Industry 4.0 is proving to be much, much more than just new technology. It's creating new manufacturing industries and new manufacturing processes. This impact is accelerating and changing manufacturing on a far greater scale than all the new technology put together. This impact is already being seen in the following areas:
- Additive Manufacturing
Additive manufacturing creates products by adding materials layer by layer, typically using an extrusion process. Under the guidance of ever more sophisticated computer controls and 3D models, additive manufacturing is more precise and reliable, and it supports a far greater range of materials, to the point where additive manufacturing is now becoming a full-fledged manufacturing industry, producing a wide range of parts and products much faster and cheaper than ever thought possible. Many automobile and aerospace companies are already taking advantage of additive manufacturing.
- Artificial Intelligence (AI)
While we're nowhere near getting artificial general intelligence, we do have AI applications crunching enormous amounts of data in real-time. Describing what happened and why it happened, predicting what is going to happen in the future, and prescribing what can and should be done to avoid the bad things and enhance the good things. AI is showing up everywhere in manufacturing right down to the machine level, making everything, and everyone, more intelligent. With machine learning and data analytic capabilities, AI provides manufacturing teams with greater insight to help improve manufacturing processes and operational efficiency.
- Augmented Reality (AR)/Virtual Reality (VR)
AR/VR is transforming manufacturing. Whether it's training, changeovers, troubleshooting, routine maintenance, emergency repairs, remote operations, or a whole lot more, AR/VR is now the tool of choice. For example, to help gain hands-on experience and mitigate safety risks, industrial teams can use AR/VR-based simulation devices and software to get practical experience on how to operate equipment or perform processes in a controlled environment. And now AR/VR is being extended beyond sight to include sound and touch, with ongoing research to extend that to smell and even taste.
- Mobile Computing
For manufacturing, the days of computer terminals on the shop floor are long gone. "There's an app for that" is just as true in manufacturing as it is in the rest of the world. Smartphones, pads, and tablets are ubiquitous on the shop floor, allowing access to any application, data, analysis, or anything else, at any time to anyone who needs it.
- Digital Manufacturing

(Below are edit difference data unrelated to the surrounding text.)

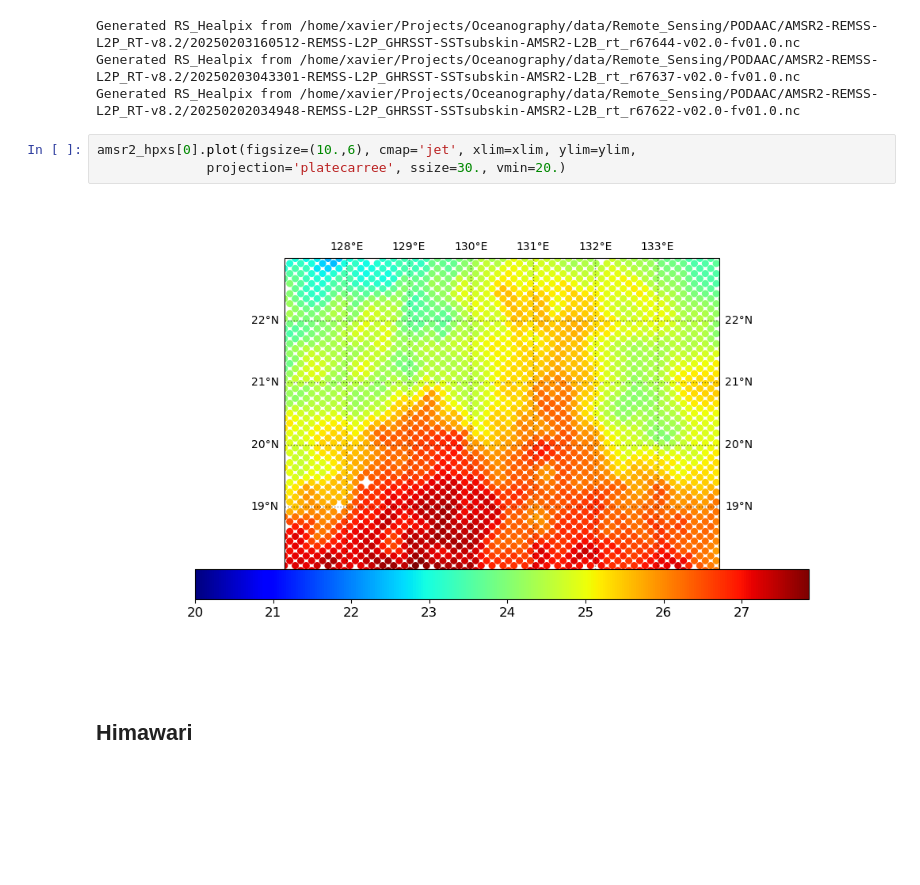
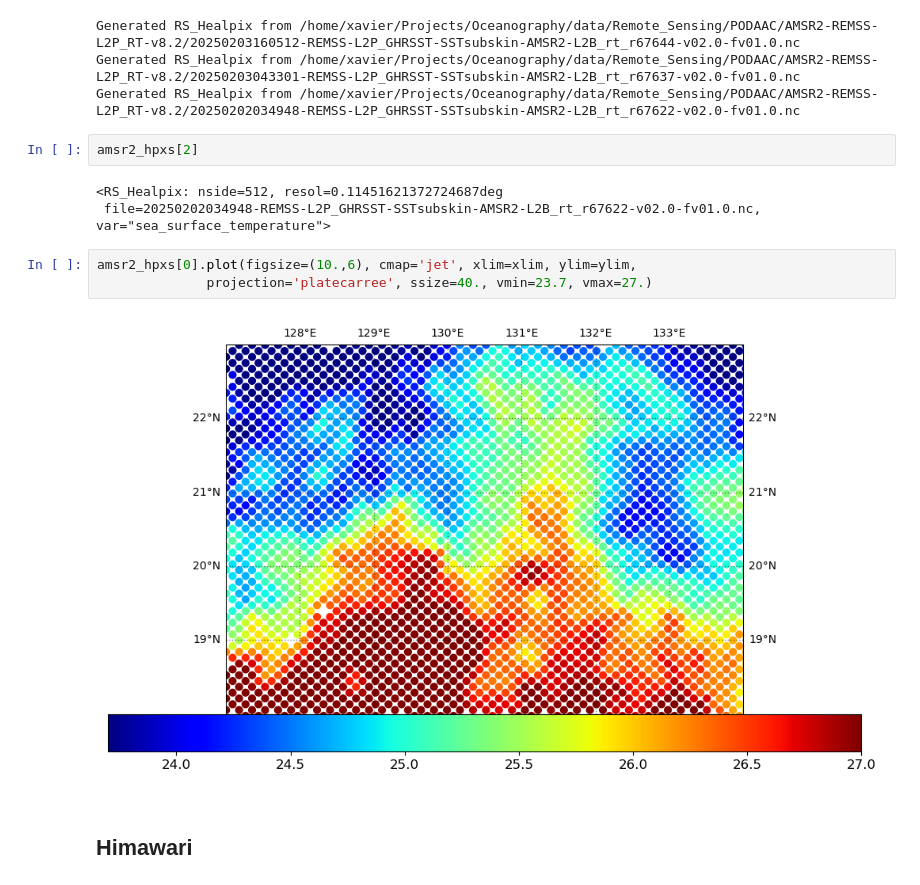
Before and after one commit to Sea-Meets-the-Stars/cugn, a Jupyter notebook: papers/ARCTERX/Analysis/Custom/SST_2025-02-03T10:12:35Z.ipynb, the cells around one changed output. Drawn from its saved outputs; the diff is of its cells as text; blank space fills up the shorter version.

```diff
--- a/papers/ARCTERX/Analysis/Custom/SST_2025-02-03T10:12:35Z.ipynb
+++ b/papers/ARCTERX/Analysis/Custom/SST_2025-02-03T10:12:35Z.ipynb
@@ -93,11 +94,16 @@ for data_file in sdict['local_amsr2']:
 Generated RS_Healpix from /home/xavier/Projects/Oceanography/data/Remote_Sensing/PODAAC/AMSR2-REMSS-L2P_RT-v8.2/20250203160512-REMSS-L2P_GHRSST-SSTsubskin-AMSR2-L2B_rt_r67644-v02.0-fv01.0.nc
 Generated RS_Healpix from /home/xavier/Projects/Oceanography/data/Remote_Sensing/PODAAC/AMSR2-REMSS-L2P_RT-v8.2/20250203043301-REMSS-L2P_GHRSST-SSTsubskin-AMSR2-L2B_rt_r67637-v02.0-fv01.0.nc
 Generated RS_Healpix from /home/xavier/Projects/Oceanography/data/Remote_Sensing/PODAAC/AMSR2-REMSS-L2P_RT-v8.2/20250202034948-REMSS-L2P_GHRSST-SSTsubskin-AMSR2-L2B_rt_r67622-v02.0-fv01.0.nc
+# %%
+amsr2_hpxs[2]
+# %% [output]
+<RS_Healpix: nside=512, resol=0.11451621372724687deg
+ file=20250202034948-REMSS-L2P_GHRSST-SSTsubskin-AMSR2-L2B_rt_r67622-v02.0-fv01.0.nc, var="sea_surface_temperature">
 # %%
 amsr2_hpxs[0].plot(figsize=(10.,6), cmap='jet', xlim=xlim, ylim=ylim,
-              projection='platecarree', ssize=30., vmin=20.)
+              projection='platecarree', ssize=40., vmin=23.7, vmax=27.)
 # %% [output]
-[figure, old version]
+[figure, new version]
 # %% [markdown]
 ## Himawari
 # %%
```
Also changed, not shown: parts of 2 cells of this notebook, 1 other file.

The days of paper on the shop floor are also long gone. Who knew this would be such a revolutionary concept? But the issue was never the paper. The issue was always the information on the paper that no one could ever find, no one ever looked at and no one ever did anything with — information that was very valuable, even vital, to running the plant. Digital manufacturing makes all that information available to the people who need it, when they need it, to do the things they need to do. With digital manufacturing, the ERP systems (IT) and automation and control system (OT) lines have converged, creating new and better ways of doing business — new capabilities and processes that reduce costs, empower teams, improve decision-making and serve customers in better ways across the enterprise.
- Cloud Computing
At its simplest, cloud computing is about having processing power and storing data in ways so it can be accessible to anyone, anywhere, anytime. This is such a critical concept in manufacturing because globalization is now part of every manufacturing company's value chain and distribution network, and exchanging data with both customers and suppliers is a daily requirement.
- Edge Computing
Edge computing is about providing computing power right where it's needed, easily and simply. Even as powerful as the cloud maybe, some applications need computing power and data access right there on the spot. This is especially true in manufacturing, where machine optimization, machine learning, and AI applications need to be right there, all the time, in real-time.
Blockchain was invented as the public transaction ledger of bitcoin. Blockchain can provide secure and verifiable records of transactions between multiple parties without the need for a central authority or server. While blockchain is in its infancy in manufacturing, the opportunities are almost endless to create a secure, yet simple and efficient, method of tracing transactions through multiple suppliers, manufacturers and customers.
- World-Class Maintenance
Maintenance of the equipment and machines in a smart factory becomes even more complex, and even more critical, as the smart machines become even more pervasive. With Industry 4.0, maintenance approaches can truly embrace the best practices of preventative, predictive, condition-based and reliability-centered maintenance, creating world-class maintenance solutions.
Yes, Industry 4.0 is already having a big impact on manufacturing. But it's more than just technology. It's about making fundamental changes in how manufacturing is done. There are new manufacturing industries and new manufacturing processes to go along with all the new technology. It's about doing new things, creating new products, and providing capabilities that didn't exist anywhere just a few years ago. And it's all having a big impact on manufacturing around the world, transforming manufacturing into an even greater economic powerhouse.